A summer in review.


55

22 states

partner organizations

Between two sessions, the National Summer School Initiative enrolled nearly 18,000 students from 55 partner organizations in 22 states, with close to 1,400 participating teachers.

1,400 teachers

18,000 students


From our founders.

Dear partners, “The book we are reading in this program isn’t boring, it’s very interesting and keeps me wanting to read more!” one seventh-grade student wrote us. A fifth-grader agreed: “My favorite part of summer school was the novel. I was so excited to see what was going to happen next.”

I was thrilled to read comments like these from your students this summer. And they were not outliers: Eighty-six percent of NSSI 2021 students agreed that the program’s novels made them want to read every day. “What I like best about the program is that the math teacher motivates my daughter to enjoy learning more about math,” one sixth-grade parent wrote.“My daughter was having trouble with that subject and now she understands it so well.” Eighty-five percent of parents said they were likely or extremely likely to recommend other students attend a NSSI summer program—with more than two-thirds selecting the highest possible response.
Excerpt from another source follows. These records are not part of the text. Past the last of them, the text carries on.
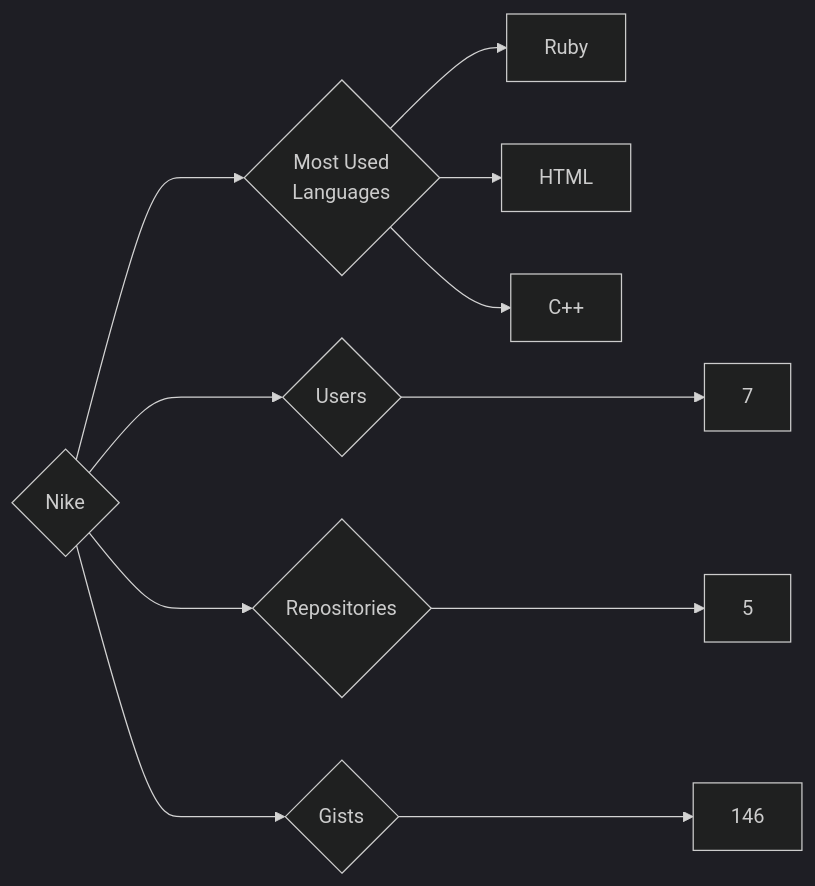
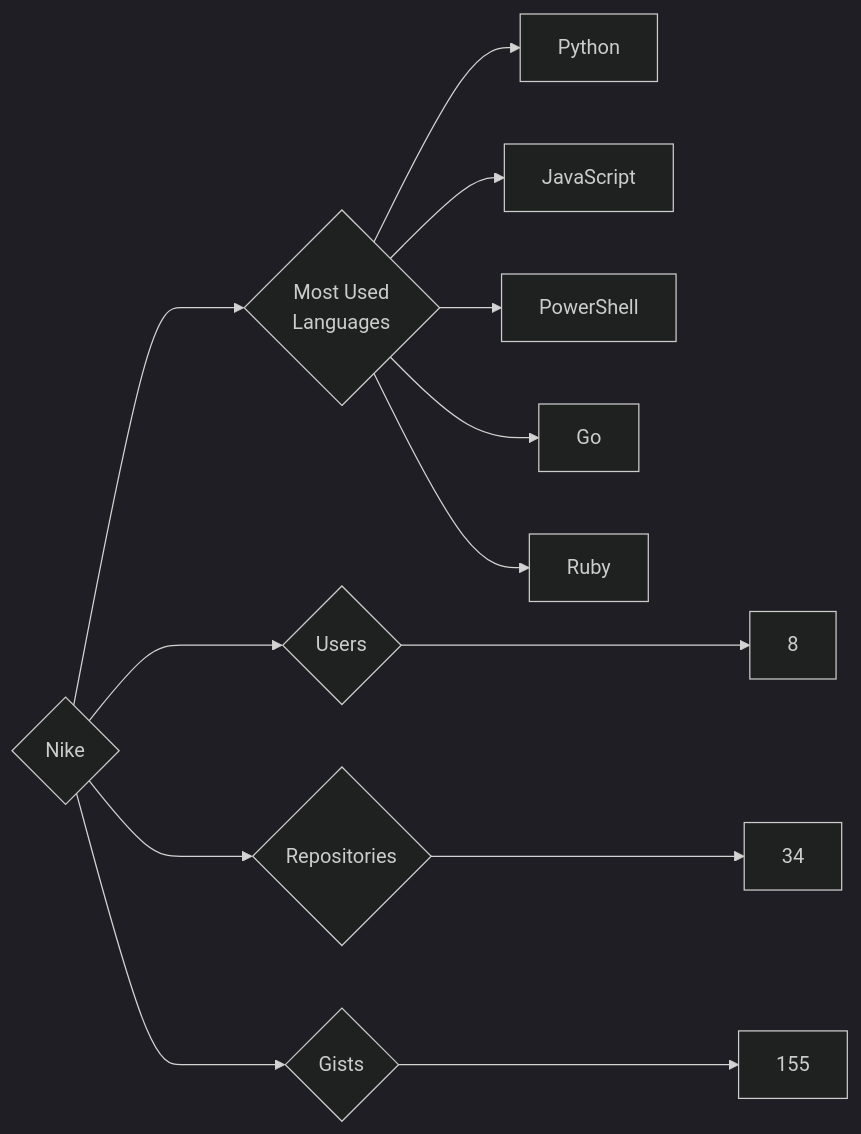
One commit to trickest/insiders changed the diagram in targets/Nike/README.md. Above: the diagram before and after it, drawn with Mermaid (dark theme). The commit also changed 965 other files, not shown here.

````diff
--- a/targets/Nike/README.md
+++ b/targets/Nike/README.md
@@ -3,11 +3,13 @@
 ```mermaid
 graph LR
 COMPANY_NAME{Nike}
-COMPANY_NAME ---> U{Users} ---> UN[7]
-COMPANY_NAME ---> R{Repositories} ---> RN[5]
-COMPANY_NAME ---> G{Gists} ---> GN[146]
+COMPANY_NAME ---> U{Users} ---> UN[8]
+COMPANY_NAME ---> R{Repositories} ---> RN[34]
+COMPANY_NAME ---> G{Gists} ---> GN[155]
 COMPANY_NAME ---> ML{Most Used<br>Languages}
+ML --> Python[Python]
+ML --> JavaScript[JavaScript]
+ML --> PowerShell[PowerShell]
+ML --> Go[Go]
 ML --> Ruby[Ruby]
-ML --> HTML[HTML]
-ML --> C++[C++]
 ```
````
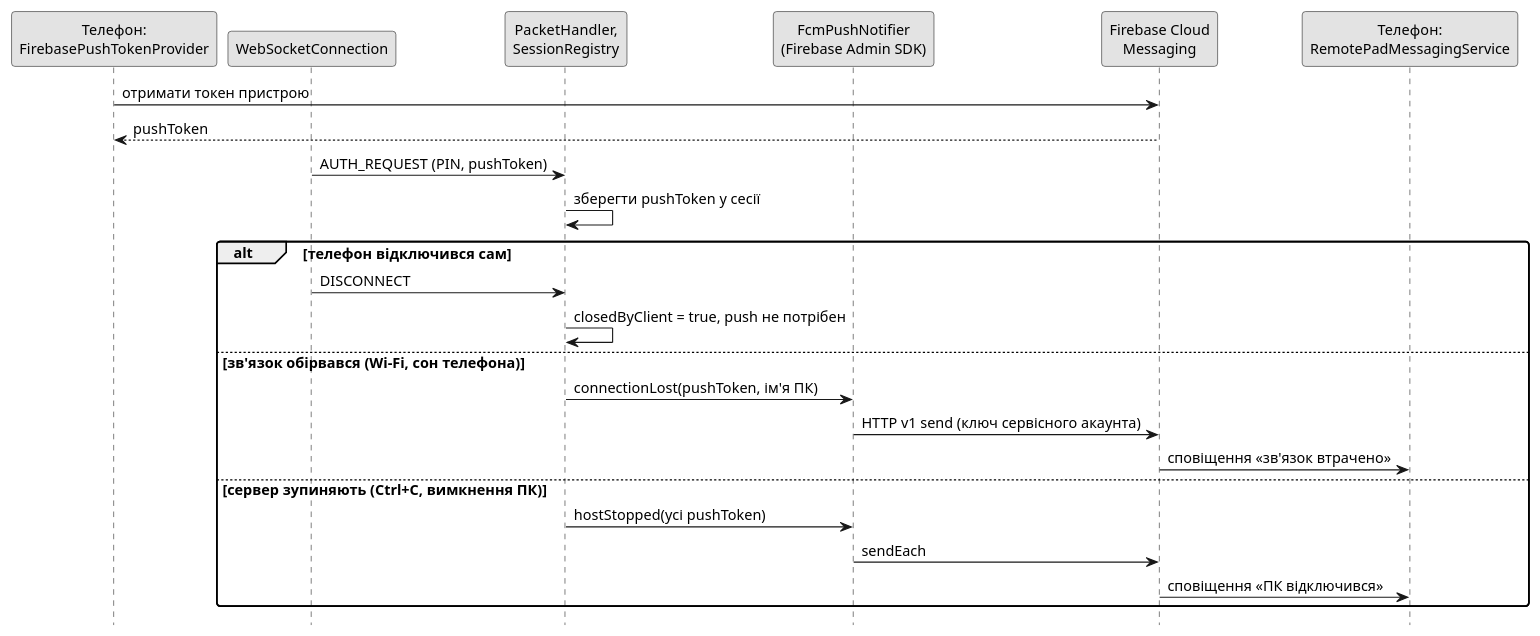
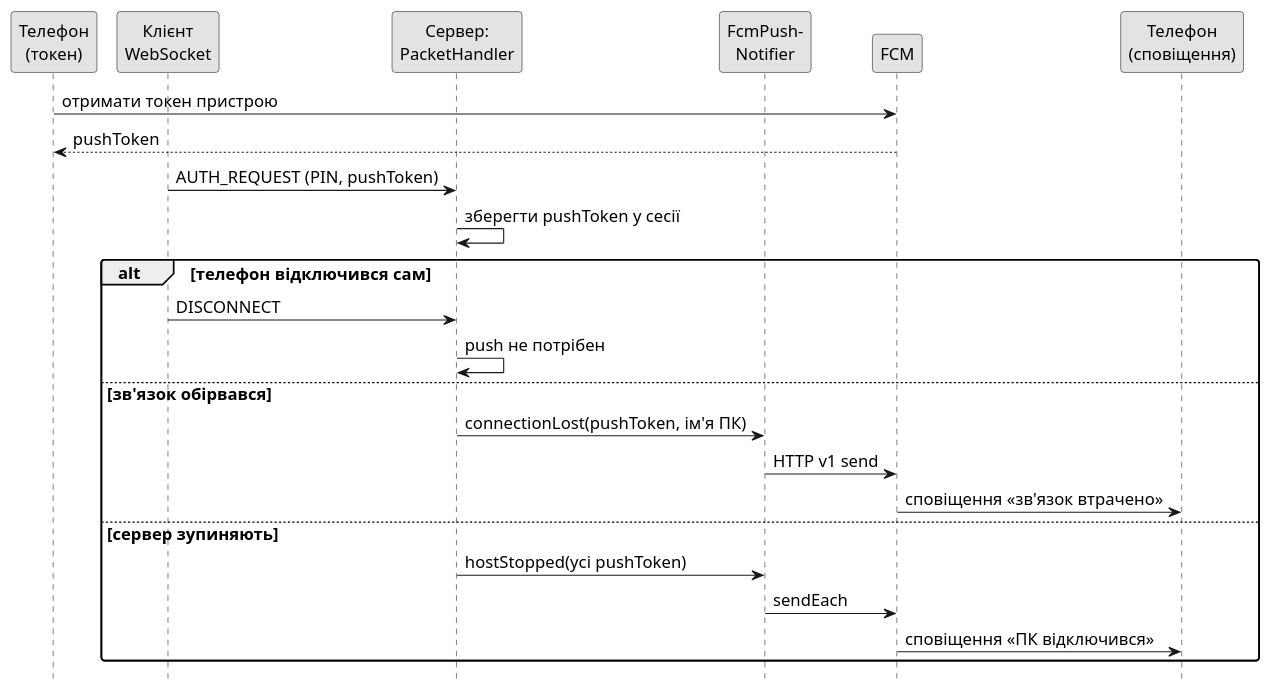
One commit to Illya-Bonikon/CW_1-4_TB-31_Reshetnikov_Felchyn changed the diagram in docs/diagrams/fcm_sequence.puml. Above: the diagram before and after it, drawn with PlantUML. The commit also changed 1 other file, not shown here.

Commit message:
WIP compact sequences

```diff
--- a/docs/diagrams/fcm_sequence.puml
+++ b/docs/diagrams/fcm_sequence.puml
@@ -1,32 +1,34 @@
 @startuml
 skinparam monochrome true
 skinparam shadowing false
 skinparam defaultFontName "Times New Roman"
-skinparam defaultFontSize 13
+skinparam defaultFontSize 15
+skinparam ParticipantPadding 4
+skinparam BoxPadding 4
 skinparam roundCorner 6
 hide footbox
-participant "Телефон:\nFirebasePushTokenProvider" as T
-participant "WebSocketConnection" as W
-participant "PacketHandler,\nSessionRegistry" as P
-participant "FcmPushNotifier\n(Firebase Admin SDK)" as F
-participant "Firebase Cloud\nMessaging" as FCM
-participant "Телефон:\nRemotePadMessagingService" as S
+participant "Телефон\n(токен)" as T
+participant "Клієнт\nWebSocket" as W
+participant "Сервер:\nPacketHandler" as P
+participant "FcmPush-\nNotifier" as F
+participant "FCM" as FCM
+participant "Телефон\n(сповіщення)" as S
 
 T -> FCM : отримати токен пристрою
 FCM --> T : pushToken
 W -> P : AUTH_REQUEST (PIN, pushToken)
 P -> P : зберегти pushToken у сесії
 
 alt телефон відключився сам
   W -> P : DISCONNECT
-  P -> P : closedByClient = true, push не потрібен
-else зв'язок обірвався (Wi-Fi, сон телефона)
+  P -> P : push не потрібен
+else зв'язок обірвався
   P -> F : connectionLost(pushToken, ім'я ПК)
-  F -> FCM : HTTP v1 send (ключ сервісного акаунта)
+  F -> FCM : HTTP v1 send
   FCM -> S : сповіщення «зв'язок втрачено»
-else сервер зупиняють (Ctrl+C, вимкнення ПК)
+else сервер зупиняють
   P -> F : hostStopped(усі pushToken)
   F -> FCM : sendEach
   FCM -> S : сповіщення «ПК відключився»
 end
 @enduml
```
The strength—and, most strikingly, the consistency—of your students’ academic gains is much to celebrate. But what moves me most is to know that children experienced the joy of learning. It was a great privilege for all of us at NSSI to work with you this summer. Already, we are planning for 2022. We hope to greatly expand our reach and impact—with you as our partners. With gratitude, Steven

—STEVEN WILSON, FOUNDER AND CEO


“Perhaps the most important impact of NSSI is that teachers reimagine what is possible in their classrooms.” At a time when stories of

student disengagement and massive learning loss are dominating the news, Cadence Learning’s National Summer School Initiative (NSSI) was a huge success. We led an engaging, rigorous summer experience marked by significant student achievement gains. Students, parents, and district and network leaders are all celebrating the impact NSSI had this summer. On a 100-point scale, student achievement went up 18 points in math and 10 points in literature over the five-week summer program. Eighty-five percent of families this summer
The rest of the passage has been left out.